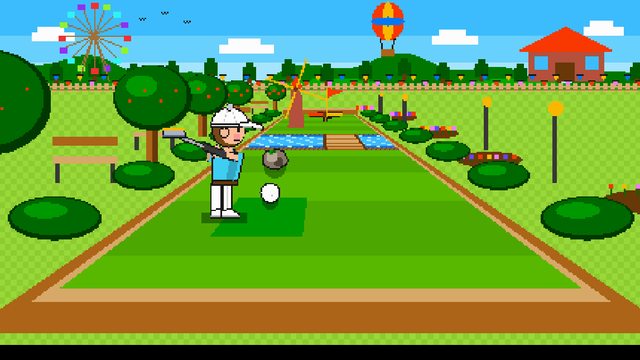
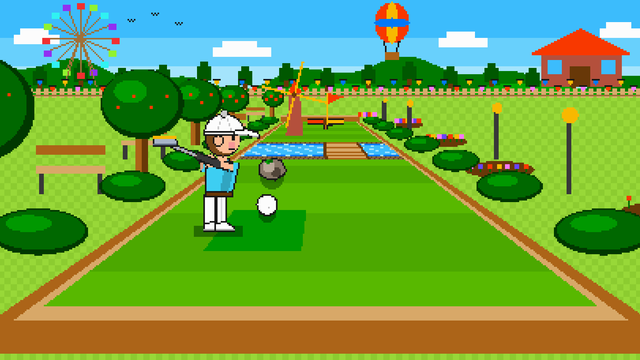
Mini Golf tile without the black strip; bottom rows of every tile checked (closes #304) (#329)
* Mini Golf tile: cut the black strip at the bottom, check the bottom rows of every tile (#304)

Claude-Session: https://claude.ai/code/session_018NHRQps64ZpMCPdhZfYtqf

* gdlint: wrap a long line (#304)

Claude-Session: https://claude.ai/code/session_018NHRQps64ZpMCPdhZfYtqf

---------

diff --git a/docs/GAME_REQUIREMENTS.md b/docs/GAME_REQUIREMENTS.md
@@ -114,7 +114,7 @@ The 8-bit arcade style (FD-18) changed REQ-GM-45 and 46 (the shell) in phase 1. 
   - REQ-GM-47o: Languages (FD-19, REQ-FL-54, 63). Every text the shell draws goes through `Lang` (`Shell.title`, `text`, `hint`, `countdown`, the menus and the result list), and a game builds a text with a name or a number with `Lang.f()` from a format string, never by joining pieces. In Hebrew (right to left) the HUD is mirrored by the shell: the title is at the top right, the leader chip is at the left margin, the timer box is at the right. The timer box has **one place in every game** that has one (`Shell.TIMER_X`, `Shell.TIMER_Y`): its left edge is at x 520 and its top at y 36 on a 1920 wide screen in English, and its right edge is at x 1400 (1920 - 520) in Hebrew (`Shell.mx`). Car Race has no place of its own (it was at x 640). The title is left of it and the leader chip is right of it, so they never overlap, a chip is laid out left to right in both languages (the color square, the avatar, the name, the score) and a game puts its own HUD text with `Shell.mx()`. The game world is never mirrored: a maze, a track or an arena is the same in both languages. A game with a new text adds a row (key, English, Hebrew) to `assets/lang/strings.csv` and uses the key in the code; `tests/smoke_lang.gd` fails when a literal text is not a key or has no Hebrew text.
 - REQ-GM-48: Tier 3, free. Setting, background, camera, lighting mood and theme colors are the choice of the game. The background colors come from the arcade set (black `#000000`, blue `#1b3a8a`, teal `#0f6a78`, plum `#7a1f4a`, green `#145a3a`, amber `#8a4a00`), or from a set that the game's requirements file lists, and they follow REQ-GM-47e (REQ-GM-47m in a pixel world). A pixel world may also use a black background with star pixels.
 - REQ-GM-48a: Meaning colors in a world (issue #232). A world may use any colors (REQ-GM-48), but a color that is equal or near (CIE76 delta E under 12) to a player color (`Protocol.PLAYER_COLORS`), to OK green or to BAD red must come from `scripts/game/palette.gd` (`Palette.NES_RED` for fire and balloons, `Palette.SLOTS` for party lights and confetti), so that a player does not take a decoration for a message or for another player. A new `Color("rrggbb")` literal like that in `scripts/` fails `tests/palette_lint.gd`. The 15 world colors that were near a meaning color are named in `Palette` with their old values (issue #257), so the baseline `tests/palette_baseline.txt` is empty and stays empty. Status: Done. A world that wants a color further from a player color, OK or BAD changes the named constant (a look change that needs a render check).
-- REQ-GM-49: Check for a new game: put a screenshot of the game next to the Games screen. They must look like the same toy box. The reviewer (the `review` skill) does this check. Hints at the bottom of the screen sit on a dark plate (`Shell.hint`), so a wall or a track behind them does not hide the text. The tile of a game shows only the world of the game, with no HUD, title bar, leader chip, score, time, hint or menu text. `tools/make_tiles.gd` sets `tile_mode` on the game (the game draws no HUD) and cuts the HUD strip (112 px at 1080p) from the picture, so there is no black bar either; `pixel_render` checks the top rows of every tile.
+- REQ-GM-49: Check for a new game: put a screenshot of the game next to the Games screen. They must look like the same toy box. The reviewer (the `review` skill) does this check. Hints at the bottom of the screen sit on a dark plate (`Shell.hint`), so a wall or a track behind them does not hide the text. The tile of a game shows only the world of the game, with no HUD, title bar, leader chip, score, time, hint or menu text. `tools/make_tiles.gd` sets `tile_mode` on the game (the game draws no HUD) and cuts the HUD strip (112 px at 1080p) from the picture, so there is no black bar either; `pixel_render` checks the top rows of every tile and, except for the worlds with a black floor by design (Air Hockey, Paint Grab, Sheep Herding), the bottom rows too (issue #304). Mini Golf is cut above the end of its course (`MINI_GOLF_BOTTOM` in `make_tiles.gd`), like Pin Pals above its score sheet.
 
 Scores and solo play
 

diff --git a/docs/AUTOMATED_TESTS.md b/docs/AUTOMATED_TESTS.md
@@ -202,6 +202,7 @@ Neither system has an Android job (the Actions job `build-android` exported noth
 | A-12-7 | Test 12 item 7: the Star Shield tile | `tiles`: "asteroid_blast: the night sky is most of the picture", "asteroid_blast: at least 3 asteroids and the biggest is 3 times the area of the smallest", "asteroid_blast: a beam of the weapon color", "asteroid_blast: 4 of the 4 player colors show" |
 | A-12-8 | Test 12 item 8 (the colors): the Pin Pals tile | `tiles`: "bowling: the lane and N white blobs (10 pins and more)" (weak: 138 blobs are found), "bowling: 2 of the 4 player colors show". The triangle of pins and the ball are not asserted: item 8 |
 | A-12-9 | Test 12 item 9 (the colors): the Tennis tile | `tiles`: "tennis: the grass, the court and the yellow ball", "tennis: 3 of the 4 player colors show". The height of the ball is not asserted: item 9 |
+| A-304-1 | Issue #304 (REQ-GM-49, no device step; the look next to the Games screen stays in Test 12) | `pixel_render`: "tile <id>: the bottom rows show the world, not a black strip" for every tile except Air Hockey, Paint Grab and Sheep Herding (it failed on the old Mini Golf tile: 1280 of 1280 pixels black) |
 | A-12-10 | Test 12 item 10 (the colors): the Mini Golf tile | `tiles`: "mini_golf: the fairway, the lake and the wood of the windmill", "mini_golf: 1 of the 4 player colors show" (the golfer on its turn; the chips are not in the tile). The ball between the tee and the hole is not asserted: item 10 |
 | A-14-3 | Test 14 items 3a to 3c, the blob feel (direction, stop, edges) | `auto_paint`: "a tilt to the right rolls the blob to the right (x > 0)", "...to the left...", "the top of the phone up rolls the blob down the screen (y > 0)" and the 4th direction (all through the sensor fusion); "full tilt for 1.5 s gives a high speed", "the blob still rolls 0.5 s and 2 s after the tilt stops", the speed is under 20 px/s at 3.5 s and 4 s; "in 10 s of full tilt at all 4 edges the whole blob stayed inside the floor" and the blob bounced at right, left, up and down. The real sensor axes stay in Test 3 |
 | A-14-4 | Test 14 item 4b, the logic of taking a tile (4c: A-14-4a, 4c) | `auto_paint`: "painting a free tile buzzes nobody", "taking the tile of another player buzzes the player that took it for 20 ms" |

• _What is needed_: In the listing above, find the line with "its score sheet." and the line with "diff --git a/docs/AUTOMATED_TESTS.md", then print exactly those lines and every line between them.

• _Result_:
+- REQ-GM-49: Check for a new game: put a screenshot of the game next to the Games screen. They must look like the same toy box. The reviewer (the `review` skill) does this check. Hints at the bottom of the screen sit on a dark plate (`Shell.hint`), so a wall or a track behind them does not hide the text. The tile of a game shows only the world of the game, with no HUD, title bar, leader chip, score, time, hint or menu text. `tools/make_tiles.gd` sets `tile_mode` on the game (the game draws no HUD) and cuts the HUD strip (112 px at 1080p) from the picture, so there is no black bar either; `pixel_render` checks the top rows of every tile and, except for the worlds with a black floor by design (Air Hockey, Paint Grab, Sheep Herding), the bottom rows too (issue #304). Mini Golf is cut above the end of its course (`MINI_GOLF_BOTTOM` in `make_tiles.gd`), like Pin Pals above its score sheet.
 
 Scores and solo play
 

diff --git a/docs/AUTOMATED_TESTS.md b/docs/AUTOMATED_TESTS.md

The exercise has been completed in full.